Unlike the vast majority of the other states, Mississippi’s laws do not allow for contested no-fault divorces.
As the name implies, in a no-fault divorce, the couple asks a court to grant them a divorce even though neither admits to doing something to damage or ruin the relationship.
Most often, the couple will admit that they have differences which they are not able to resolve.
In Mississippi, a no-fault divorce based on irreconcilable differences can only move forward if both spouses agree to it. If either spouse does not consent to a divorce, then the other spouse will have to prove he or she is entitled to one based on several grounds.
Fault-based divorces are not automatic
A contested divorce is not an automatic procedure. A spouse who wants the divorce will actually have to document the legal reasons for the divorce in front of a judge.
Some of the reasons for a divorce may not be self-evident.

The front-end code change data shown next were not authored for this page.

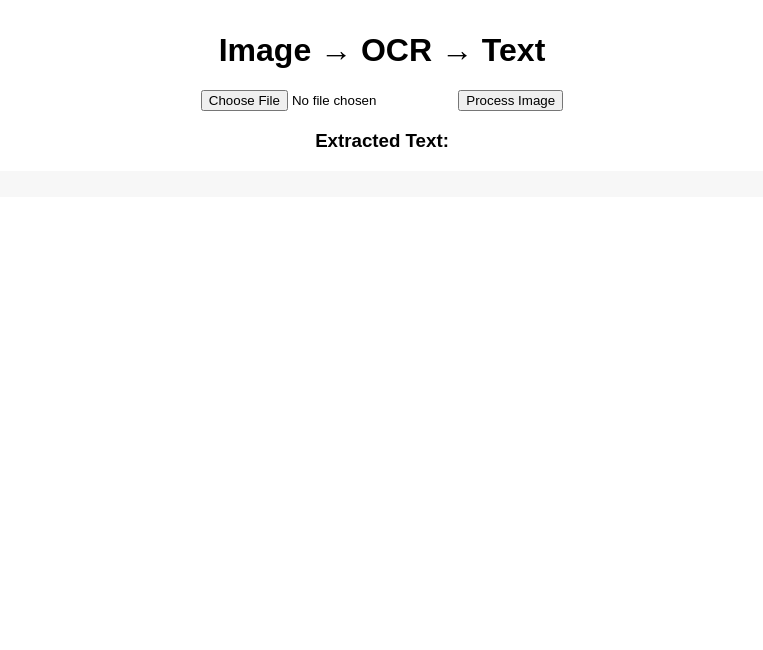
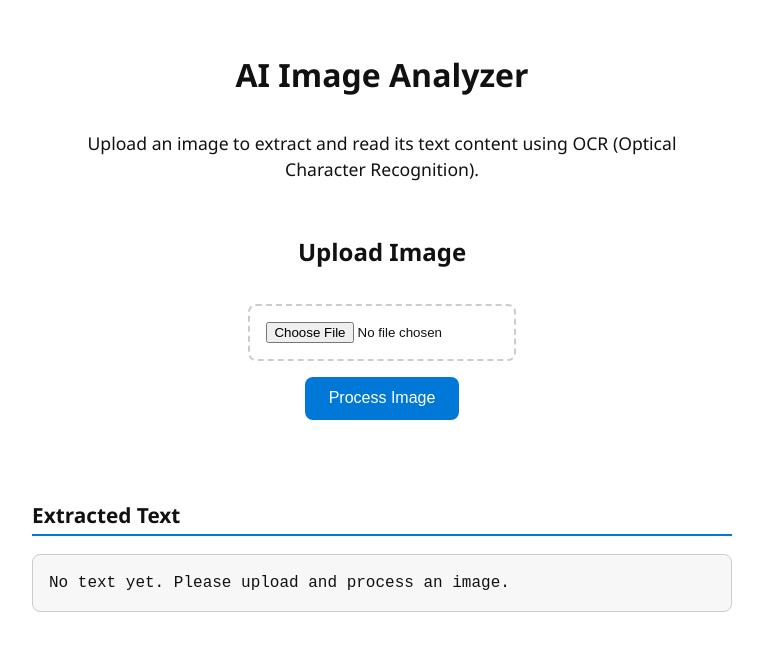
Before and after one commit to jayp7536/EchoShop, a website: page public/index.html in a window 1280 px wide. Shown: the whole page, without its empty margins (258-1021 px from the left). Drawn offline with Linux system fonts and the light colour scheme.

Commit message:
Update server.js and index.html with working OCR and accessibility

```diff
--- a/public/index.html
+++ b/public/index.html
@@ -52,19 +52,140 @@
 <head>
   <meta charset="UTF-8">
   <title>AI Image Analyzer</title>
+  <meta name="viewport" content="width=device-width, initial-scale=1.0">
+
   <style>
-    body { font-family: Arial; text-align: center; margin: 2em; }
-    pre { background: #f7f7f7; padding: 1em; border-radius: 5px; width: 80%; margin: 1em auto; text-align: left; }
+    :root {
+      --bg-color: #ffffff;
+      --text-color: #111111;
+      --accent-color: #0078d7;
+      --border-color: #cccccc;
+    }
+
+    @media (prefers-color-scheme: dark) {
+      :root {
+        --bg-color: #121212;
+        --text-color: #f5f5f5;
+        --accent-color: #3399ff;
+        --border-color: #333333;
+      }
+    }
+
+    body {
+      font-family: "Segoe UI", Arial, sans-serif;
+      background-color: var(--bg-color);
+      color: var(--text-color);
+      margin: 0;
+      padding: 2em;
+      display: flex;
+      flex-direction: column;
+      align-items: center;
+      justify-content: flex-start;
+      min-height: 100vh;
+    }
+
+    h1 {
+      font-size: 2rem;
+      margin-bottom: 1rem;
+    }
+
+    p.description {
+      max-width: 600px;
+      text-align: center;
+      margin-bottom: 2rem;
+      font-size: 1.1rem;
+      line-height: 1.5;
+    }
+
+    .upload-section {
+      display: flex;
+      flex-direction: column;
+      align-items: center;
+      gap: 1rem;
+      margin-bottom: 2rem;
+    }
+
+    input[type="file"] {
+      border: 2px dashed var(--border-color);
+      padding: 1rem;
+      border-radius: 8px;
+      background-color: transparent;
+      color: var(--text-color);
+      cursor: pointer;
+      width: 80%;
+      max-width: 400px;
+      text-align: center;
+    }
+
+    input[type="file"]:focus-visible {
+      outline: 3px solid var(--accent-color);
+    }
+
+    button {
+      background-color: var(--accent-color);
+      color: white;
+      border: none;
+      padding: 0.8rem 1.5rem;
+      border-radius: 8px;
+      font-size: 1rem;
+      cursor: pointer;
+      transition: background-color 0.3s;
+    }
+
+    button:hover,
+    button:focus-visible {
+      background-color: #005fa3;
+      outline: none;
+    }
+
+    .output-section {
+      width: 90%;
+      max-width: 700px;
+      margin-top: 2rem;
+    }
+
+    .output-section h2 {
+      font-size: 1.3rem;
+      border-bottom: 2px solid var(--accent-color);
+      padding-bottom: 0.3rem;
+    }
+
+    pre {
+      background: #f7f7f7;
+      color: #111;
+      padding: 1rem;
+      border-radius: 8px;
+      border: 1px solid var(--border-color);
+      overflow-x: auto;
+      font-size: 1rem;
+      line-height: 1.5;
+    }
+
+    @media (prefers-color-scheme: dark) {
+      pre {
+        background: #1e1e1e;
+        color: #eaeaea;
+      }
+    }
   </style>
 </head>
+
 <body>
-  <h1>Image → OCR → Text</h1>
+  <h1>AI Image Analyzer</h1>
+  <p class="description">
+    Upload an image to extract and read its text content using OCR (Optical Character Recognition).
+  </p>
 
-  <input type="file" id="imageInput" accept="image/*">
-  <button id="processBtn">Process Image</button>
+  <section class="upload-section" aria-labelledby="upload-heading">
+    <h2 id="upload-heading" class="sr-only">Upload Image</h2>
+    <input type="file" id="imageInput" accept="image/*" aria-label="Upload image for text extraction">
+    <button id="processBtn" aria-label="Start text extraction">Process Image</button>
+  </section>
 
-  <h3>Extracted Text:</h3>
-  <pre id="ocrOutput"></pre>
+  <section class="output-section" aria-live="polite">
+    <h2>Extracted Text</h2>
+    <pre id="ocrOutput">No text yet. Please upload and process an image.</pre>
+  </section>
 
   <script>
     const processBtn = document.getElementById("processBtn");
@@ -72,12 +193,15 @@
 
     processBtn.addEventListener("click", async () => {
       const file = document.getElementById("imageInput").files[0];
-      if (!file) return alert("Please upload an image first.");
+      if (!file) {
+        alert("Please upload an image first.");
+        return;
+      }
 
       const formData = new FormData();
       formData.append("image", file);
 
-      output.textContent = "Processing...";
+      output.textContent = "Processing image… Please wait.";
 
       try {
         const response = await fetch("/upload", {
@@ -94,7 +218,7 @@
         }
       } catch (err) {
         console.error(err);
-        output.textContent = "Error: Could not contact server.";
+        output.textContent = "Error: Could not contact the server.";
       }
     });
   </script>
--- a/server.js
+++ b/server.js
@@ -61,5 +61,5 @@ app.post('/upload', upload.single('image'), async (req, res) => {
 
 // Start the server
 app.listen(PORT, () => {
-  console.log(`🚀 Server running at http://localhost:${PORT}/title_screen.html`);
+  console.log(`🚀 Server running at http://localhost:${PORT}/index.html`);
 });
```
Also changed, not shown: 4 other files.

For example, the ground of desertion involves more than two spouses just living apart, or living completely separate lives in the same home, for 1 year.
One spouse also has to intend to cut off the marriage over the objections of the other spouse.
Likewise, proving a person is a habitual alcoholic or drug user or who has habitually treated his or her spouse “cruelly and inhumanely” requires clear and convincing evidence.
Mississippi courts have expanded the definition of cruel and inhuman treatment to include a pattern of treatment that affects a spouse’s physical health, even if it does not amount to physical abuse.
Still, someone in or around the Gulfport area who needs to go forward with a contested divorce should consider speaking with an experienced family law attorney.
Moreover, any divorce, whether contested or not, could involve legal issues like child custody, property division and alimony.